In April 2006, JEDEC, the global leader in developing open standards and publications for the microelectronics industry introduced the JESD204 standard. This new standard defined a multi-gigabit serial data link between converters and a receiver (commonly FPGA or ASIC).
The original standard defined 1 lane, 1 link which defined transmission of samples across a single serial lane for multiple converters at speeds up to 3.125 Gbps. See Figure 1.
Figure 1: The 2006 JESD204 standard defined one lane and one link
Designers greatly benefitted from this in many ways:
- Overall system design was simplified leading to smaller/lower number of trace routes and easier to route board designs.
- Reduction in pin count on both the TX and RX side by Move from high pin count low speed parallel interfaces to low pin count high speed serial interfaces. In addition an embedded clock was incorporated to even further reduce pin count.
- Reduction in system costs came from smaller IC packages and simpler board designs.
- The standard was easily scalable to meet future bandwidth requirements. As geometries shrink and speed increases, the standard adapts.
In April 2008, JEDEC launched the first revision expanding of this standard to multiple links and multiple lanes as the standard moved to JESD204A. See Figure 2.
Figure 2: The JESD204A revision adds capability for multiple aligned serial lanes for multiple converters at speeds up to 3.125 Gbps
August 2011 brought further improvements to the standard with JESD204B a second revision that utilized a device clock and added measures to ensure deterministic latency. See Figure 3.
Figure 3: The JESD204B standard now supports multiple aligned serial lanes for multiple converters at speeds up to 12.5 Gbps
JESD204 Simplified System View (See Figure 4)
Figure 4: Simplified View of Data Flow in a JESD204 System
JESD204B defines three normative Device Subclasses with respect to Deterministic
Latency/Harmonic Clocking (DLHC):
- No Support for Determisitic Latency (Device Subclass 0)
- Deterministic Latency Using SYSREF (Device Subclass 1)
- Deterministic Latency Using SYNC~ Detection (Device Subclass 2)
Let’s take a closer look at Analog Devices choice for a high performance, high speed ADC that supports JESD204B-SC1.
AD9250: 14-Bit 250-Msps 1.8V Dual ADC with JESD204B outputs. Figure 5 shows a block diagram.
Figure 5: The block diagram of the AD9250 shows the added device clock lines
Analog Devices has created a high speed ADC FIFO evaluation kit that includes the ADC Analyzer and a buffer memory board to capture blocks of digital data from the AD9250 high speed analog-to-digital converter (ADC) evaluation boards. The FIFO board is connected to the PC through a USB port and is used with ADC Analyzer to quickly evaluate the performance of high speed ADCs. Users can view an FFT for a specific analog input and encode rate to analyze SNR, SINAD, SFDR, and harmonic information. See Figure 6.

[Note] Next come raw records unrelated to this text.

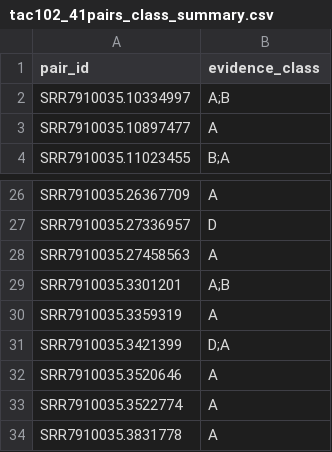
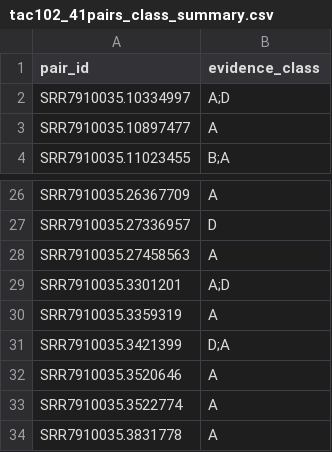
Before and after one commit to OchiengGeoffrey/IVMT1_Gene_Validation_R, a CSV file: raw_read_analysis/reports/tac102_41pairs_class_summary.csv, drawn as a sheet; only a part is shown, gaps mark what is left out.

```diff
--- a/raw_read_analysis/reports/tac102_41pairs_class_summary.csv
+++ b/raw_read_analysis/reports/tac102_41pairs_class_summary.csv
@@ -1,3 +1,3 @@
 "pair_id","evidence_class"
-"SRR7910035.10334997","A;B"
+"SRR7910035.10334997","A;D"
 "SRR7910035.10897477","A"
@@ -28,3 +28,3 @@
 "SRR7910035.27458563","A"
-"SRR7910035.3301201","A;B"
+"SRR7910035.3301201","A;D"
 "SRR7910035.3359319","A"
```
Also changed, not shown: raw_read_analysis/reports/tac102_41pairs_gap_evidence.csv, 35 other files.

These boards are able to handle multi-GHz frequencies with expert layout and grounding techniques and support components such as differential clocks that optimize the performance capabilities of high-speed ADCs.

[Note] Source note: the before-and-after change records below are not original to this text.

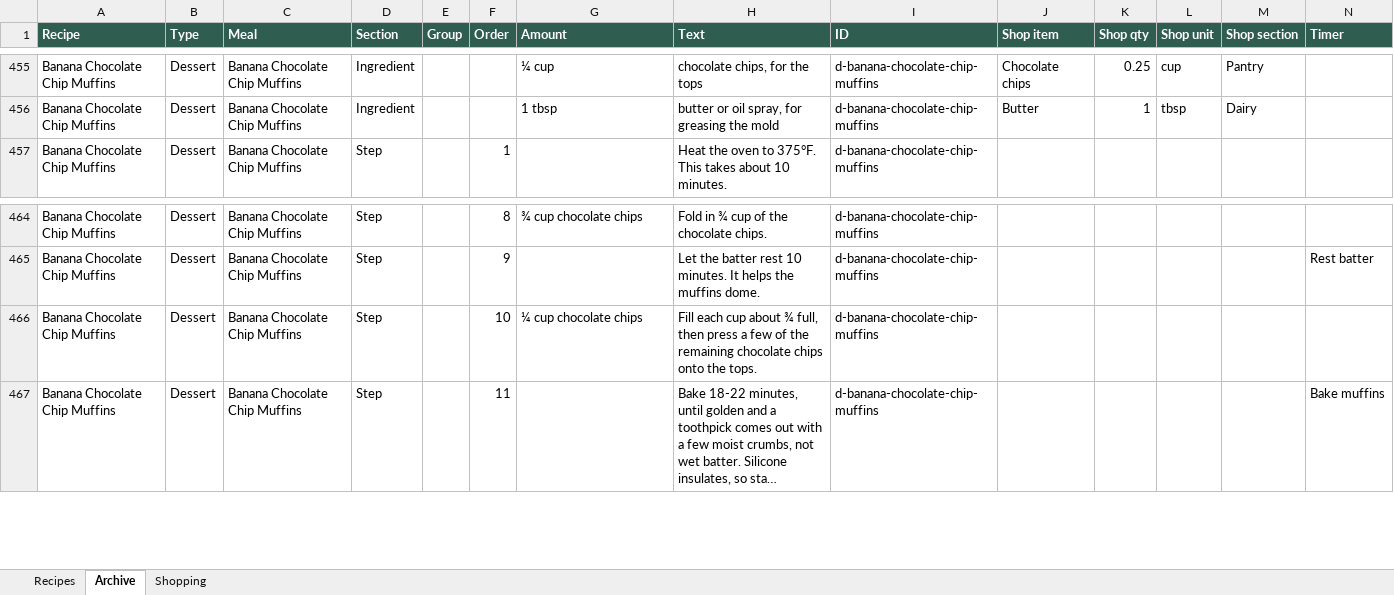
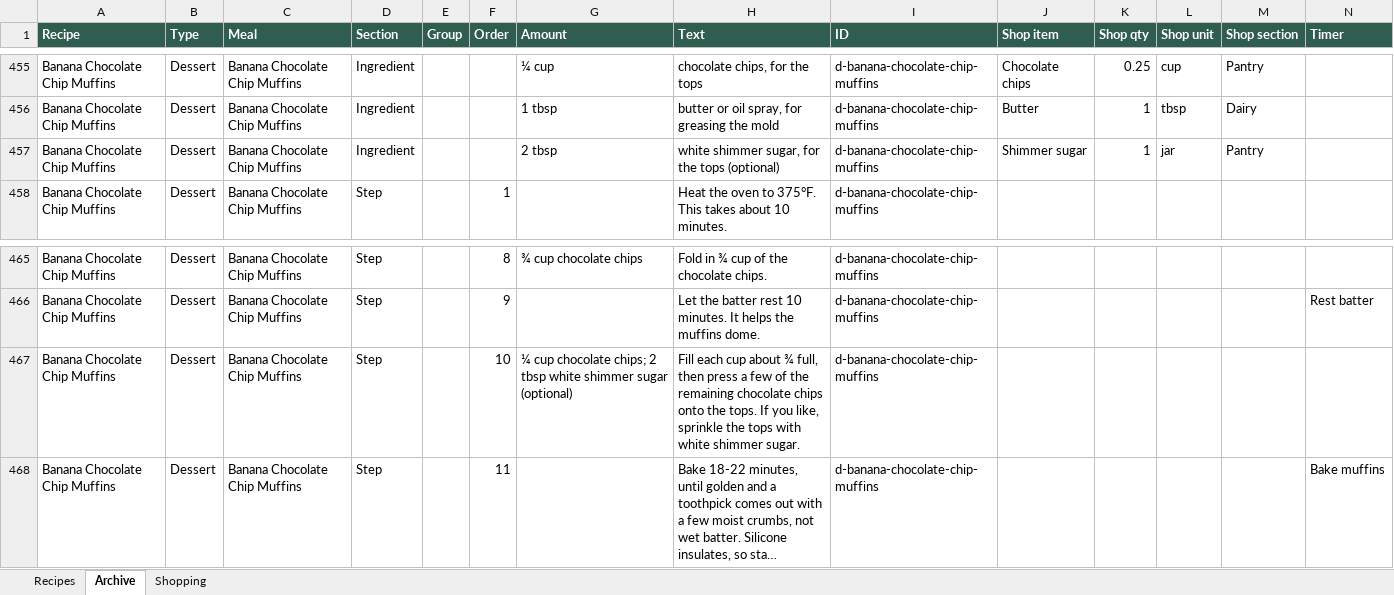
Before and after one commit to entquine/Recipes, an Excel workbook: recipes.xlsx, sheet Archive, drawn as a sheet; only a part is shown, gaps mark what is left out; long unchanged cells end in …; values as stored, in another font and other column widths than the file's, no borders; addresses are those after the commit; rows hold the shown columns only; the diff names each change by its address in the sheet, - before the commit and + after, or states it on an @@ line.

```diff
--- a/recipes.xlsx (sheet Archive)
+++ b/recipes.xlsx (sheet Archive)
+row 457: Banana Chocolate Chip Muffins | Dessert | Banana Chocolate Chip Muffins | Ingredient |  |  | 2 tbsp | white shimmer sugar, for the tops (optional) | d-banana-chocolate-chip-muffins | Shimmer sugar | 1 | jar | Pantry
-G467 (Amount): ¼ cup chocolate chips
+G467 (Amount): ¼ cup chocolate chips; 2 tbsp white shimmer sugar (optional)
-H467 (Text): …the tops.
+H467 (Text): …the tops. If you like, sprinkle the tops with white shimmer sugar.
```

Figure 6: An evaluation platform for high speed dual ADC families
Another useful development board is the Interposer card for the dual high speed ADC family. The AD-ADC-FMC-ADP adapter board allows any of Analog Devices' High-Speed ADC Evaluation Boards to be used on certain Xilinx® evaluation boards with a FMC connector. The adapter board uses the Low Pin Count (LPC) version of the FMC connector, so it can be used on either LPC or HPC hosts (such as the KC705 or VC707) See Figure 7.
Figure 7: The Interposer board which connects ADI dual ADCs to Xylinx evaluation boards

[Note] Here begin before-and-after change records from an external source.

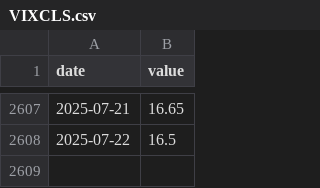
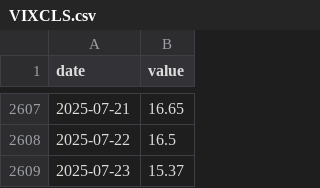
Before and after one commit to pkgit123/fred-economic-dashboard, a CSV file: data/VIXCLS.csv, drawn as a sheet; only a part is shown, gaps mark what is left out; the diff names each change by its address in the sheet, - before the commit and + after, or states it on an @@ line.

```diff
--- a/data/VIXCLS.csv
+++ b/data/VIXCLS.csv
+row 2609: 2025-07-23 | 15.37
```
Also changed, not shown: data/AAA10Y.csv, data/BAA10Y.csv, 2 other files.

JESD204B for ultrasound
The second key area in system design where the JESD204B standard is most effective is in the ultrasound receiver. ADI’s AD9671 octal ultrasound receiver IC takes advantage of the standard to eliminate the complex circuit board traces on the ADC bus in such a system of multiple ADCs.
Figure 8 shows an example of the complexity of a typical ultrasound system and the tremendous reduction of high speed circuit board pairs and simplification of circuitry.
Figure 8: The JESD204B effect on a typical ultrasound receiver circuit board complexity
In summary, JESD204B in ultrasound has these benefits:
- Simplify board routing, FPGA or ASICs
- Beam-forming in software, GPU, DSPs
- FPGA vendors offering GTX transceivers on multiple price point families like Xilinx, Altera and Lattice